Failure to Provide Reasonable Accommodations for Migraines May Result in Legal Headaches
February 06, 2017
The United States District Court for the District of Kansas has denied an employer's motion to dismiss claims that it violated the the Americans with Disabilities Act (“ADA”) for terminating an employee with migraines for attendance problems.
Employee alleged that her migraine headaches constituted a disability entitling her to a reasonable accommodation under the ADA. Employer terminated Employee for “excessive absenteeism” despite the fact that only four of her eleven absences over a 5 month period were attributable to her medical condition. Since Employee’s headaches usually lasted less than one day, and she made up missed work time the following day, Employer believed she did not require a reasonable accommodation. The court disagreed, and determined that Employer violated the ADA.
For a condition to be defined as a disability under the ADA, it must “substantially limit” a “major life activity.” The court relied upon Equal Employment Opportunity Commission (EEOC) regulations defining “substantially limit” to mean that a person is “significantly restricted in the ability to perform either a class of jobs or a broad range of jobs in various classes as compared to the average person having comparable training, skills and abilities.” Employee argued that her migraine headaches, though only affecting her occasionally, “substantially limit” her ability to work. The court agreed.
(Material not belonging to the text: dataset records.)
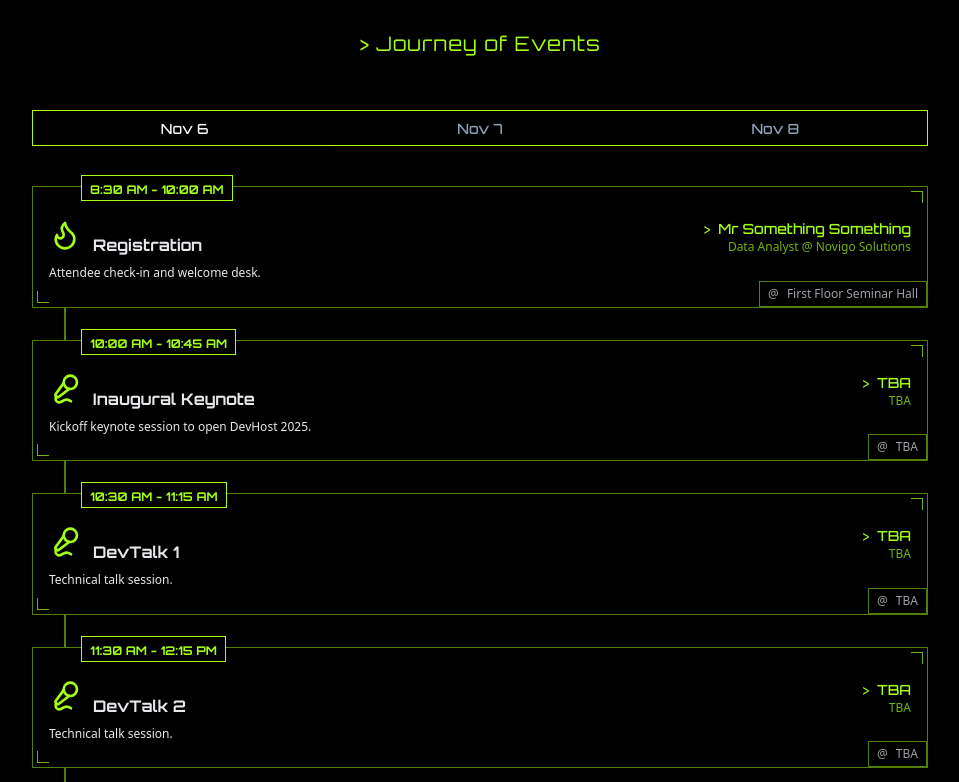
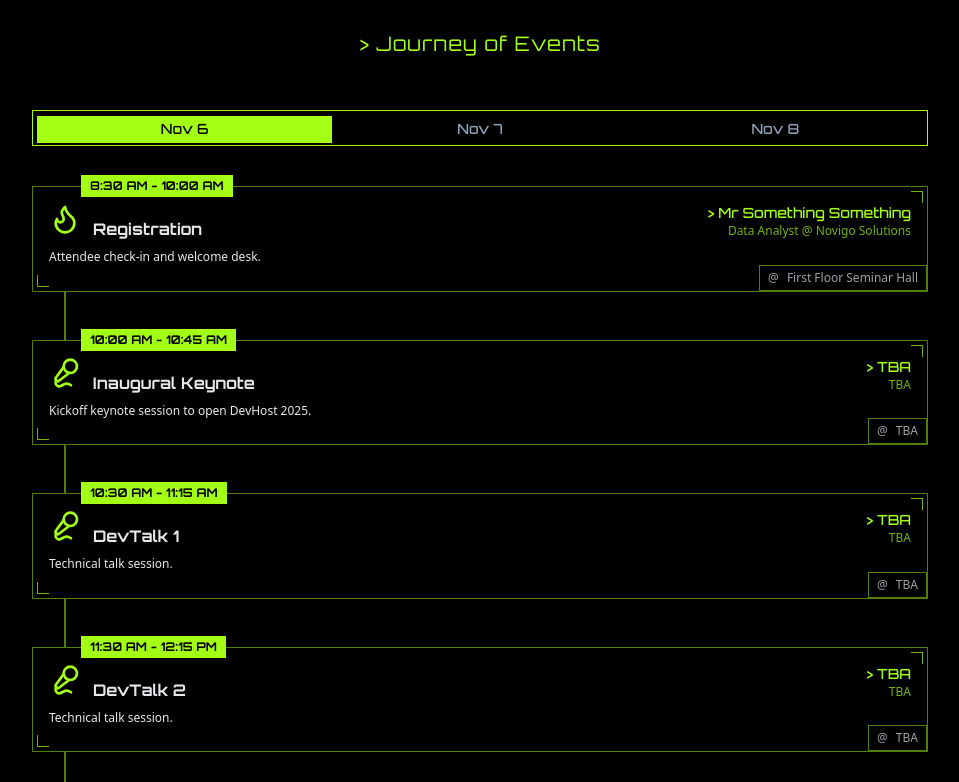
Before and after one commit to josvita0323/devhost-2025, a Next.js app: page / in a window 1280 px wide. Shown: the part 3518-4300 px from the top of the page, without its empty margins (160-1119 px from the left). Built offline with nearby package versions, Linux system fonts and the light colour scheme.

Commit message:
update time on timeline

```diff
--- a/components/Faq.tsx
+++ b/components/Faq.tsx
@@ -9,6 +9,7 @@ import {
   AccordionItem,
   AccordionTrigger,
 } from "@/components/ui/accordion";
+import DecryptText from "./animated/TextAnimation";
 
 gsap.registerPlugin(ScrollTrigger);
 
@@ -78,16 +79,16 @@ export default function FAQ() {
         const items = itemsRef.current.querySelectorAll("[data-faq-item]");
         gsap.fromTo(
           items,
-          { opacity: 0, x: -50 },
+          { opacity: 0, y: 50 },
           {
             opacity: 1,
-            x: 0,
+            y: 0,
             duration: 0.8,
             stagger: 0.1,
             ease: "power2.out",
             scrollTrigger: {
               trigger: itemsRef.current,
-              start: "top 70%",
+              start: "top 20%",
               end: "bottom 30%",
               toggleActions: "play none none reverse",
             },
@@ -102,7 +103,7 @@ export default function FAQ() {
   return (
     <section
       ref={sectionRef}
-      className="relative min-h-screen overflow-hidden px-4 py-24 text-white md:px-8 bg-black"
+      className="relative min-h-screen overflow-hidden bg-black px-4 py-24 text-white md:px-8"
     >
       {/* Enhanced cyberpunk grid background */}
       <div className="pointer-events-none absolute inset-0 bg-[linear-gradient(#a3ff1208_1px,transparent_1px),linear-gradient(90deg,#a3ff1208_1px,transparent_1px)] bg-[size:40px_40px] opacity-30"></div>
@@ -118,9 +119,17 @@ export default function FAQ() {
       <div className="relative mx-auto max-w-4xl">
         {/* Cyberpunk Title with enhanced styling */}
         <div className="relative mb-16 text-center">
-          <h2 className="font-orbitron relative inline-block text-5xl font-bold md:text-7xl">
+          <h2 className="font-orbitron relative mb-6 inline-block text-5xl font-bold md:text-7xl">
             FAQ
           </h2>
+          <DecryptText
+            text="> Answers to Common Questions"
+            startDelayMs={200}
+            trailSize={6}
+            flickerIntervalMs={50}
+            revealDelayMs={100}
+            className="font-orbitron text-primary h-8 text-base tracking-wider md:text-xl"
+          />
         </div>
 
         {/* Enhanced FAQ Accordion with cyberpunk styling */}
--- a/components/Timeline.tsx
+++ b/components/Timeline.tsx
@@ -70,16 +70,16 @@ const CyberpunkTimeline: React.FC = () => {
                     <div className="bg-primary/50 absolute top-0 left-8 h-full w-[2px]" />
 
                     {/* Events Grid */}
-                    <div className="flex w-full flex-col items-center gap-8">
+                    <div className="flex w-full flex-col items-center gap-12">
                       {day.events.map((event) => (
                         <div
                           key={event.id}
-                          className="border-primary/50 relative w-full max-w-4xl border bg-black p-4 pl-4"
+                          className="border-primary/50 relative w-full max-w-4xl border bg-black p-4 pt-0 pl-4"
                         >
                           {/* Time badge */}
                           <div className="absolute -top-3 left-12">
-                            <div className="border-primary border bg-black px-2">
-                              <span className="font-orbitron text-primary text-xs font-bold">
+                            <div className="border-primary bg-primary flex items-center border px-2 py-0.5">
+                              <span className="font-orbitron text-xs font-bold text-black">
                                 {event.displayTime}
                               </span>
                             </div>
@@ -110,10 +110,14 @@ const CyberpunkTimeline: React.FC = () => {
                               <div className="flex w-full flex-col items-end pb-6 text-right text-xs sm:pb-0">
                                 {event.speaker && (
                                   <div className="font-orbitron flex items-center justify-end gap-2 text-xs sm:text-sm">
-                                    <span className="text-primary">&gt;</span>
-                                    <span className="text-primary font-medium">
-                                      {event.speaker}
-                                    </span>
+                                    <DecryptText
+                                      text={`> ${event.speaker}`}
+                                      startDelayMs={200}
+                                      trailSize={4}
+                                      flickerIntervalMs={50}
+                                      revealDelayMs={50}
+                                      className="text-primary h-5 font-medium"
+                                    />
                                   </div>
                                 )}
                                 {event.role && (
@@ -126,14 +130,16 @@ const CyberpunkTimeline: React.FC = () => {
                           </div>
 
                           {/* Venue */}
-                          <div className="absolute right-0 bottom-0">
-                            <div className="border-primary/50 border bg-black px-2 py-1">
-                              <span className="flex items-center gap-2 text-xs text-zinc-400">
-                                <span>@</span>
-                                <span>{event.venue}</span>
-                              </span>
+                          {event.venue && (
+                            <div className="absolute right-0 bottom-0 w-full sm:w-auto">
+                              <div className="border-primary/50 border-t bg-black px-2 py-1 sm:border">
+                                <span className="flex items-center justify-center gap-2 text-xs text-zinc-400">
+                                  <span>@</span>
+                                  <span>{event.venue}</span>
+                                </span>
+                              </div>
                             </div>
-                          </div>
+                          )}
 
                           {/* Corner accents */}
                           <div className="absolute top-0 right-0 h-6 w-6">
--- a/components/ui/tabs.tsx
+++ b/components/ui/tabs.tsx
@@ -42,7 +42,7 @@ function TabsTrigger({
     <TabsPrimitive.Trigger
       data-slot="tabs-trigger"
       className={cn(
-        "data-[state=active]:bg-background dark:data-[state=active]:text-foreground focus-visible:border-ring focus-visible:ring-ring/50 focus-visible:outline-ring dark:data-[state=active]:border-input dark:data-[state=active]:bg-background text-foreground dark:text-muted-foreground inline-flex h-[calc(100%-1px)] flex-1 items-center justify-center gap-1.5 rounded-md border border-transparent px-2 py-1 text-sm font-medium whitespace-nowrap transition-[color,box-shadow] focus-visible:ring-[3px] focus-visible:outline-1 disabled:pointer-events-none disabled:opacity-50 data-[state=active]:shadow-sm [&_svg]:pointer-events-none [&_svg]:shrink-0 [&_svg:not([class*='size-'])]:size-4",
+        "data-[state=active]:bg-primary focus-visible:border-ring focus-visible:ring-ring/50 focus-visible:outline-ring dark:data-[state=active]:border-input inline-flex h-[calc(100%-1px)] flex-1 items-center justify-center gap-1.5 border border-transparent px-2 py-1 text-sm font-medium whitespace-nowrap focus-visible:ring-[3px] focus-visible:outline-1 disabled:pointer-events-none disabled:opacity-50 data-[state=active]:text-black data-[state=active]:shadow-sm [&_svg]:pointer-events-none [&_svg]:shrink-0 [&_svg:not([class*='size-'])]:size-4",
         className,
       )}
       {...props}
```
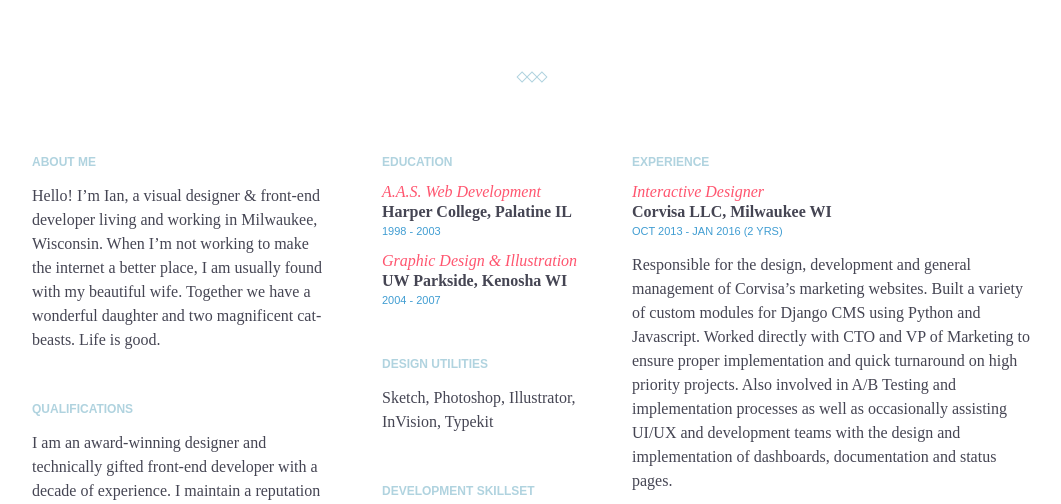
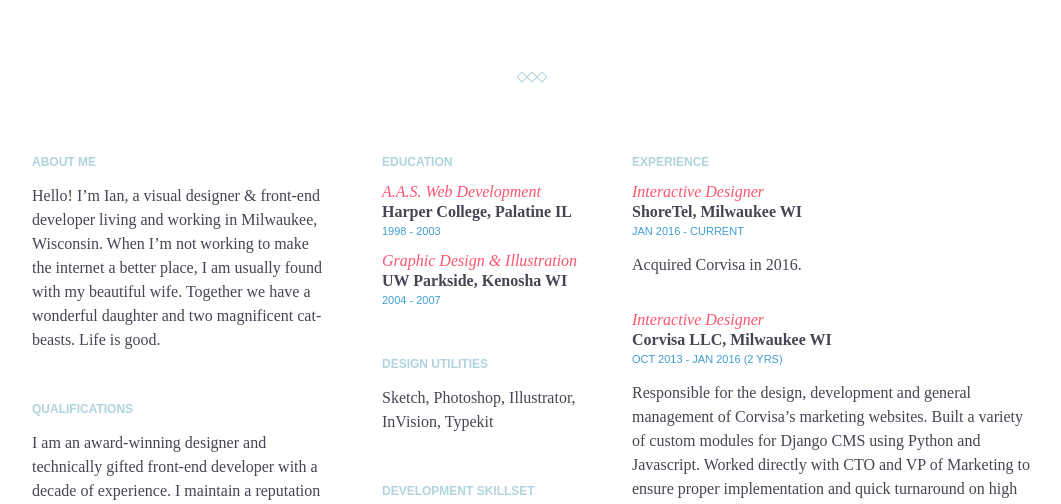
Before and after one commit to ianmcd/portfolio.ianmcd.com, a website: page http/index.html in a window 1280 px wide. Shown: the part 282-786 px from the top of the page, without its empty margins (108-1169 px from the left). Drawn offline with Linux system fonts and the light colour scheme.

Commit message:
various updates

```diff
--- a/http/index.html
+++ b/http/index.html
@@ -50,6 +50,15 @@
         <div class="grid__experience">
 
           <h3>Experience</h3>
+          <article>
+            <ul class="list__no-format list__chrono">
+              <li>Interactive Designer</li>
+              <li><strong>ShoreTel, Milwaukee WI</strong></li>
+              <li><time>Jan 2016 - Current</time></li>
+            </ul>
+            <p>Acquired Corvisa in 2016.</p>
+          </article>
+
           <article>
             <ul class="list__no-format list__chrono">
               <li>Interactive Designer</li>
```
Also changed, not shown: README.md, 3 other files.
An employer should be wary of making decisions regarding an employee’s medical condition without review of medical documentation.